October & November 2007

Everyone knows (don't they?) that Mauritius was once home to the ultimate endemic - the Dodo. Sadly, we were over 300 years too late for that, and also long gone are the endemic Blue Pigeon, Rail, Owl, Parrot and several others. All is not doom and gloom, however - there are some heartening conservation success stories to be found on the island.

Mauritius is marketed as a "paradise island", but as far as we could see, most of it is truly trashed - sugar cane, golf courses and shoddy little towns with horrible concrete shacks everywhere. The coast is pretty, it's true, and the mountains look great from a distance, but you have to visit one of two sites to see the endemic birds and get some sense of how Mauritius might once have been before successive waves of European settlers knackered it.

The first is Ile aux Aigrettes, a tiny, low islet just of Point d'Esny, on the south-eastern corner of the island, luckily (actually, skillfully by Simon!) just a few hundred metres from our hotel at Villa les Guerlandes, a comfortable and small beachfront hotel.

Greeted by an exceptionally friendly and helpful guide, we had a fantastic couple of hours on the island, exploring the regenerating ebony scrub and seeing stacks of endemics - including Aldabra Tortoise (OK, not an endemic Mauritian species, but you need these beasts to regenerate the forest, it seems), Ornate Day Gecko and Telfair's Skink (the latter a relocation job from Round Island).

But the stars were the birds - plenty of Pink Pigeons, several Mauritius Fodies among the introduced Red Fodies, and best of all, a pair of allopreening Mauritius Olive White-eyes, a vanishingly rare species which is also the subject of a captive breeding programme - so strictly untickable.

Back on the mainland, we added the widespread endemic Grey White-eye, plus Little Swift, Zebra Dove, Madagascar Turtle Dove, and the stupidly ubiquitous Indian Mynah.

The other key sites are in the forest block of the Black River Gorges area. On the return trip from Madagascar, we hired a car, and chose to concentrate on Macchabee Ridge. Sadly, we managed to miss the Mauritius Kestrel completely in poor weather, and our only parakeets were Rose-ringed - although an ID debate continues with the one pictured on this page - is it an Echo Parakeet? Opinions are welcome.... However, we did see the endemic Mauritius Cuckoo-shrike (400 individuals in the world) and Mauritius Bulbul (about the same), plus many White-tailed Tropicbirds over the forest (thus completing our world family list of these aethereal stunners - but there are only three of them!) and some Mascarene Swiftlets - another lifer!

Pink Pigeon

Ile aux Aigrettes

Diane, our excellent guide on the island

Too late, too late....

...and for the Mauritius Rail too

Aldabra Giant Tortoise

Telfair's Skink

Red Fody

Mauritius Fody

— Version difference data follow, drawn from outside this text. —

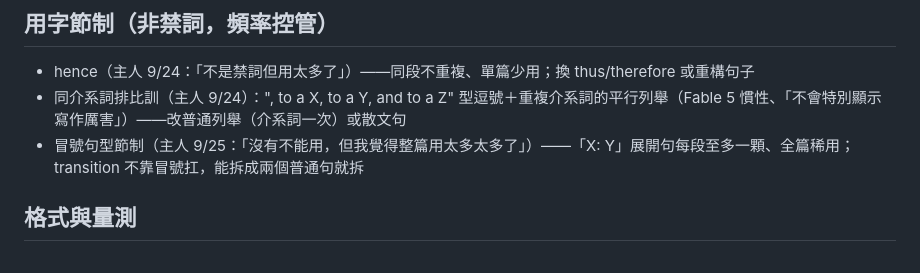
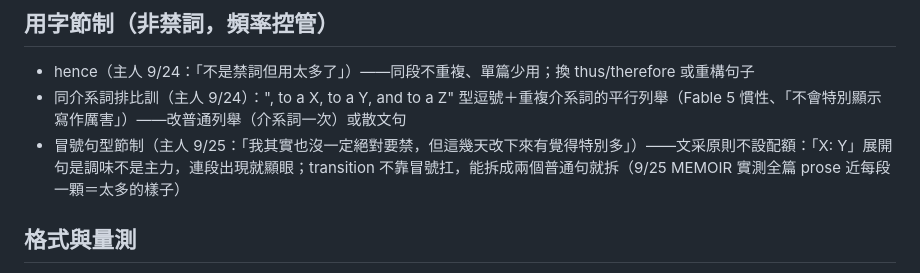
Before and after one commit to CYMaxwellLee/paperctl, a Markdown page: skills/academic-paper-writing/HOT-SHEET.md, the part around the change. Drawn GitHub-style.

Commit message:
hot-sheet: 冒號節制條修正——去掉數字配額（違 6/12 文采不設配額鐵則）、改記主人原話與 MEMOIR 實測密度
Co-Authored-By: Claude Fable 5 <noreply@anthropic.com>

```diff
--- a/skills/academic-paper-writing/HOT-SHEET.md
+++ b/skills/academic-paper-writing/HOT-SHEET.md
@@ -30,7 +30,7 @@
 ## 用字節制（非禁詞，頻率控管）
 - hence（主人 9/24：「不是禁詞但用太多了」）——同段不重複、單篇少用；換 thus/therefore 或重構句子
 - 同介系詞排比訓（主人 9/24）：", to a X, to a Y, and to a Z" 型逗號＋重複介系詞的平行列舉（Fable 5 慣性、「不會特別顯示寫作厲害」）——改普通列舉（介系詞一次）或散文句
-- 冒號句型節制（主人 9/25：「沒有不能用，但我覺得整篇用太多太多了」）——「X: Y」展開句每段至多一顆、全篇稀用；transition 不靠冒號扛，能拆成兩個普通句就拆
+- 冒號句型節制（主人 9/25：「我其實也沒一定絕對要禁，但這幾天改下來有覺得特別多」）——文采原則不設配額：「X: Y」展開句是調味不是主力，連段出現就顯眼；transition 不靠冒號扛，能拆成兩個普通句就拆（9/25 MEMOIR 實測全篇 prose 近每段一顆＝太多的樣子）
 
 ## 格式與量測
 - eq 前 integrated "as follows:"（comma-tail 型會被剪）＋eq 符號正文點名
```
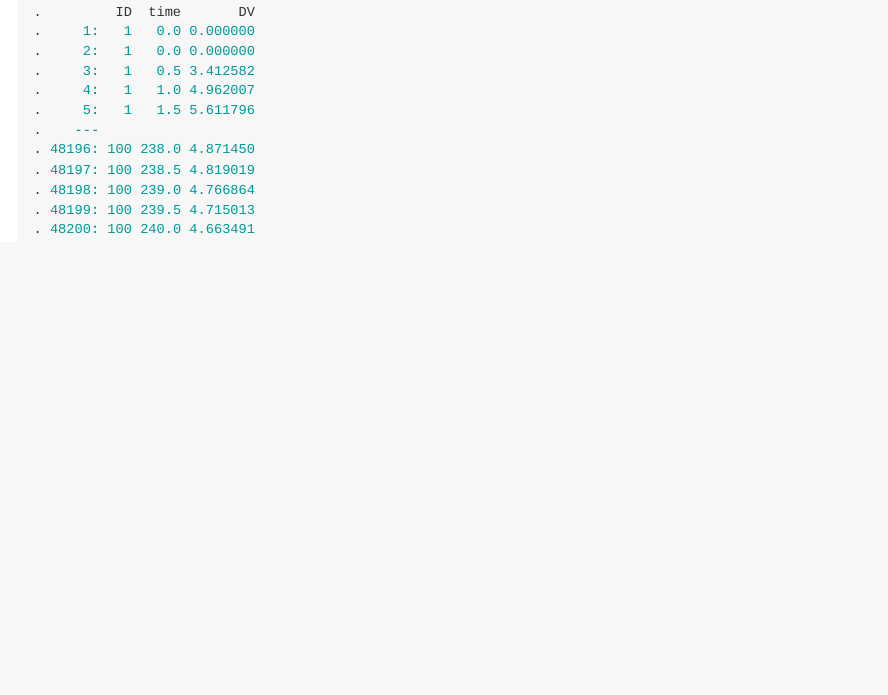
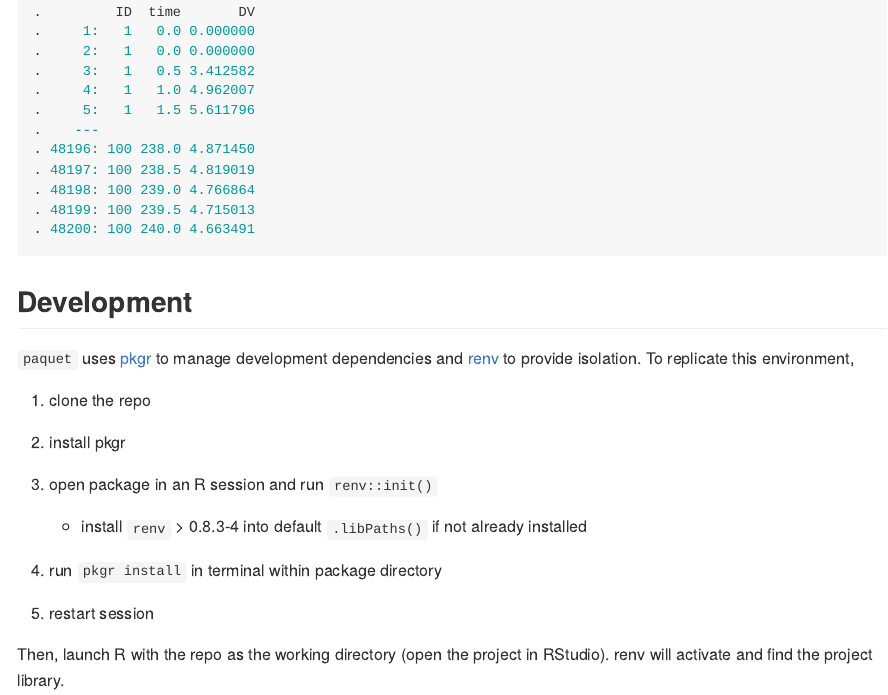
Before and after one commit to metrumresearchgroup/paquet, an R Markdown document (README.Rmd): the page in a window 1100 px wide, from 5440 px down. The pictures show the output file README.md that the author committed with the source, drawn offline in the style of GitHub.

Commit message:
docs: adding relevant renv and pkgr info to .Rbuildignore and .gitignore and the README.
Note, this follows our pattern from other repos (e.g. bbr, pmforest) of .gitignore'ing the .Rprofile and asking developers to use `renv::init(bare=T)` to intialize after cloning.

````diff
--- a/README.Rmd
+++ b/README.Rmd
@@ -204,3 +204,27 @@ required. However, it might be recommended if processing very large outputs.
 ```{r}
 sims3
 ```
+
+
+## Development
+
+`paquet` uses [pkgr](https://github.com/metrumresearchgroup/pkgr) to
+manage development dependencies and
+[renv](https://rstudio.github.io/renv/) to provide isolation. To
+replicate this environment,
+
+1.  clone the repo
+
+2.  install pkgr
+
+3.  open package in an R session and run `renv::init()`
+
+    -   install `renv` &gt; 0.8.3-4 into default `.libPaths()` if not
+        already installed
+
+4.  run `pkgr install` in terminal within package directory
+
+5.  restart session
+
+Then, launch R with the repo as the working directory (open the project
+in RStudio). renv will activate and find the project library.
````
Also changed, not shown: README.md, 2 other files.
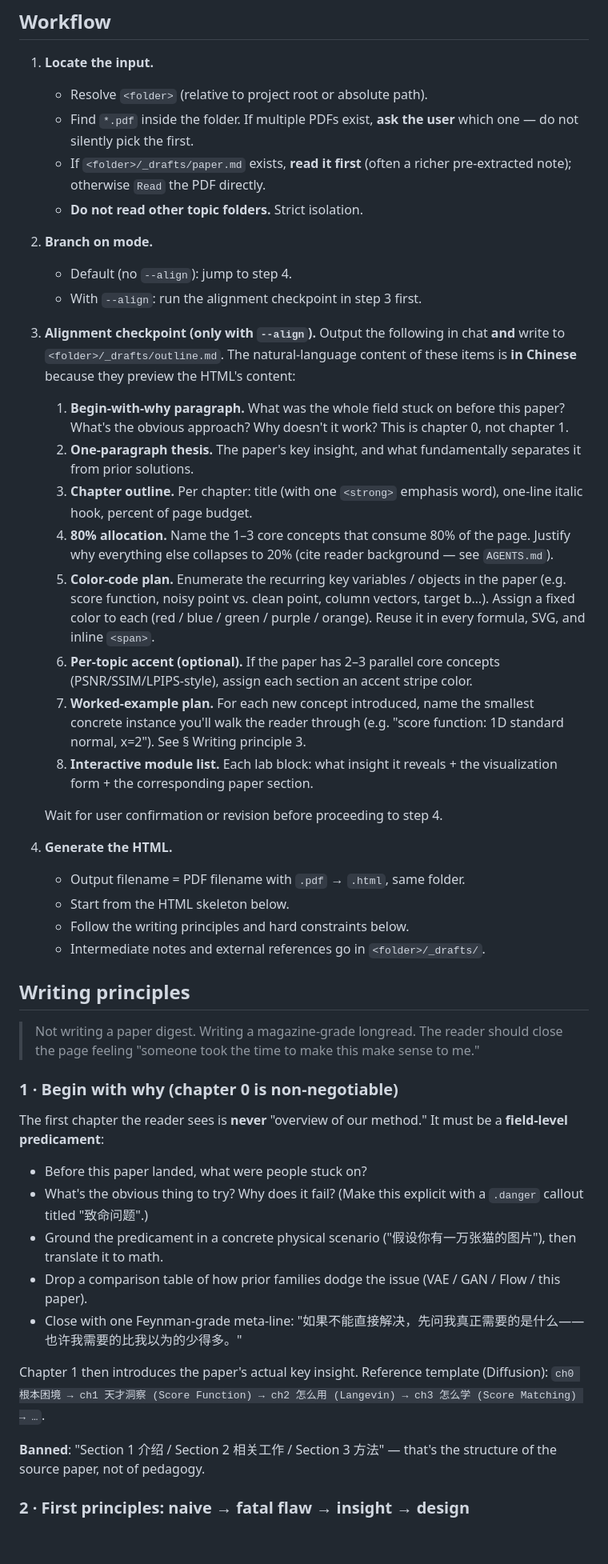
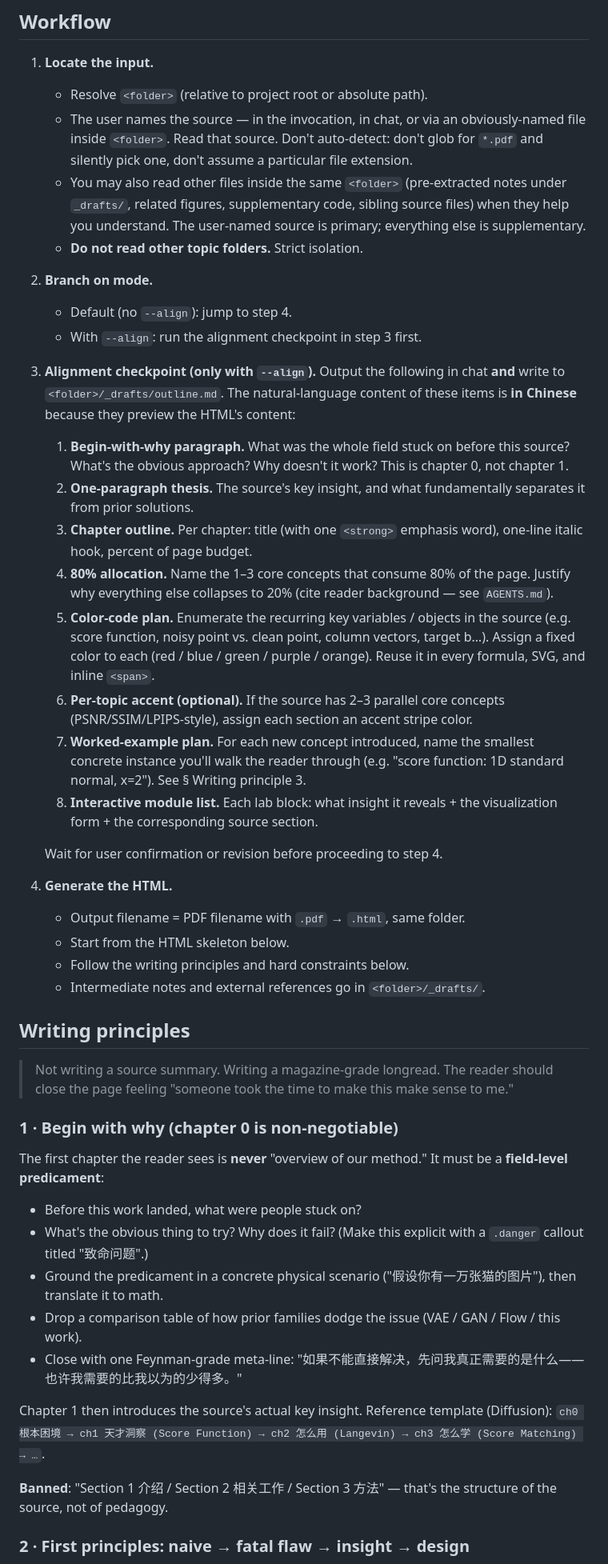
Before and after one commit to Bisgates/my_skills, a Markdown page: grok/SKILL.md, the part around one of its changes. Shown at 80% size. GitHub-like rendering; blank space fills up the shorter version.

```diff
--- a/grok/SKILL.md
+++ b/grok/SKILL.md
@@ -24,8 +24,8 @@ Enter this skill **only** on explicit user invocation: `/grok <folder>`, or natu
 
 1. **Locate the input.**
    - Resolve `<folder>` (relative to project root or absolute path).
-   - Find `*.pdf` inside the folder. If multiple PDFs exist, **ask the user** which one — do not silently pick the first.
-   - If `<folder>/_drafts/paper.md` exists, **read it first** (often a richer pre-extracted note); otherwise `Read` the PDF directly.
+   - The user names the source — in the invocation, in chat, or via an obviously-named file inside `<folder>`. Read that source. Don't auto-detect: don't glob for `*.pdf` and silently pick one, don't assume a particular file extension.
+   - You may also read other files inside the same `<folder>` (pre-extracted notes under `_drafts/`, related figures, supplementary code, sibling source files) when they help you understand. The user-named source is primary; everything else is supplementary.
    - **Do not read other topic folders.** Strict isolation.
 
 2. **Branch on mode.**
@@ -34,14 +34,14 @@ Enter this skill **only** on explicit user invocation: `/grok <folder>`, or natu
 
 3. **Alignment checkpoint (only with `--align`).**
    Output the following in chat **and** write to `<folder>/_drafts/outline.md`. The natural-language content of these items is **in Chinese** because they preview the HTML's content:
-   1. **Begin-with-why paragraph.** What was the whole field stuck on before this paper? What's the obvious approach? Why doesn't it work? This is chapter 0, not chapter 1.
-   2. **One-paragraph thesis.** The paper's key insight, and what fundamentally separates it from prior solutions.
+   1. **Begin-with-why paragraph.** What was the whole field stuck on before this source? What's the obvious approach? Why doesn't it work? This is chapter 0, not chapter 1.
+   2. **One-paragraph thesis.** The source's key insight, and what fundamentally separates it from prior solutions.
    3. **Chapter outline.** Per chapter: title (with one `<strong>` emphasis word), one-line italic hook, percent of page budget.
    4. **80% allocation.** Name the 1–3 core concepts that consume 80% of the page. Justify why everything else collapses to 20% (cite reader background — see `AGENTS.md`).
-   5. **Color-code plan.** Enumerate the recurring key variables / objects in the paper (e.g. score function, noisy point vs. clean point, column vectors, target b…). Assign a fixed color to each (red / blue / green / purple / orange). Reuse it in every formula, SVG, and inline `<span>`.
-   6. **Per-topic accent (optional).** If the paper has 2–3 parallel core concepts (PSNR/SSIM/LPIPS-style), assign each section an accent stripe color.
+   5. **Color-code plan.** Enumerate the recurring key variables / objects in the source (e.g. score function, noisy point vs. clean point, column vectors, target b…). Assign a fixed color to each (red / blue / green / purple / orange). Reuse it in every formula, SVG, and inline `<span>`.
+   6. **Per-topic accent (optional).** If the source has 2–3 parallel core concepts (PSNR/SSIM/LPIPS-style), assign each section an accent stripe color.
    7. **Worked-example plan.** For each new concept introduced, name the smallest concrete instance you'll walk the reader through (e.g. "score function: 1D standard normal, x=2"). See § Writing principle 3.
-   8. **Interactive module list.** Each lab block: what insight it reveals + the visualization form + the corresponding paper section.
+   8. **Interactive module list.** Each lab block: what insight it reveals + the visualization form + the corresponding source section.
 
    Wait for user confirmation or revision before proceeding to step 4.
 
@@ -53,22 +53,22 @@ Enter this skill **only** on explicit user invocation: `/grok <folder>`, or natu
 
 ## Writing principles
 
-> Not writing a paper digest. Writing a magazine-grade longread. The reader should close the page feeling "someone took the time to make this make sense to me."
+> Not writing a source summary. Writing a magazine-grade longread. The reader should close the page feeling "someone took the time to make this make sense to me."
 
 ### 1 · Begin with why (chapter 0 is non-negotiable)
 
 The first chapter the reader sees is **never** "overview of our method." It must be a **field-level predicament**:
 
-- Before this paper landed, what were people stuck on?
+- Before this work landed, what were people stuck on?
 - What's the obvious thing to try? Why does it fail? (Make this explicit with a `.danger` callout titled "致命问题".)
 - Ground the predicament in a concrete physical scenario ("假设你有一万张猫的图片"), then translate it to math.
-- Drop a comparison table of how prior families dodge the issue (VAE / GAN / Flow / this paper).
+- Drop a comparison table of how prior families dodge the issue (VAE / GAN / Flow / this work).
 - Close with one Feynman-grade meta-line: "如果不能直接解决，先问我真正需要的是什么——也许我需要的比我以为的少得多。"
 
-Chapter 1 then introduces the paper's actual key insight. Reference template (Diffusion):
+Chapter 1 then introduces the source's actual key insight. Reference template (Diffusion):
 `ch0 根本困境 → ch1 天才洞察 (Score Function) → ch2 怎么用 (Langevin) → ch3 怎么学 (Score Matching) → …`.
 
-**Banned**: "Section 1 介绍 / Section 2 相关工作 / Section 3 方法" — that's the structure of the source paper, not of pedagogy.
+**Banned**: "Section 1 介绍 / Section 2 相关工作 / Section 3 方法" — that's the structure of the source, not of pedagogy.
 
 ### 2 · First principles: naive → fatal flaw → insight → design
 
```
Also changed, not shown: other parts of grok/SKILL.md (+31 -31 lines).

Mauritius Olive White-eye
(captive bred)

Mauritius Olive White-eyes


The photo above is courtesy of Harriet Good at the Durrell Wildlife Conservation Trust. These are quite possibly the same birds as those photographed as adults above left!

Mauritius Grey White-eye


Hotel Villa les Guerlandes

Lion Mountain

Jetlagged Julia

Macchabee Forest Ridge

Parakeet sp - prob. Rose-ringed!

Red-whiskered Bulbul

White-tailed Tropicbird

Zebra Dove

Mauritius Cuckoo-shrike


Mauritius Bulbul



Back to the main home page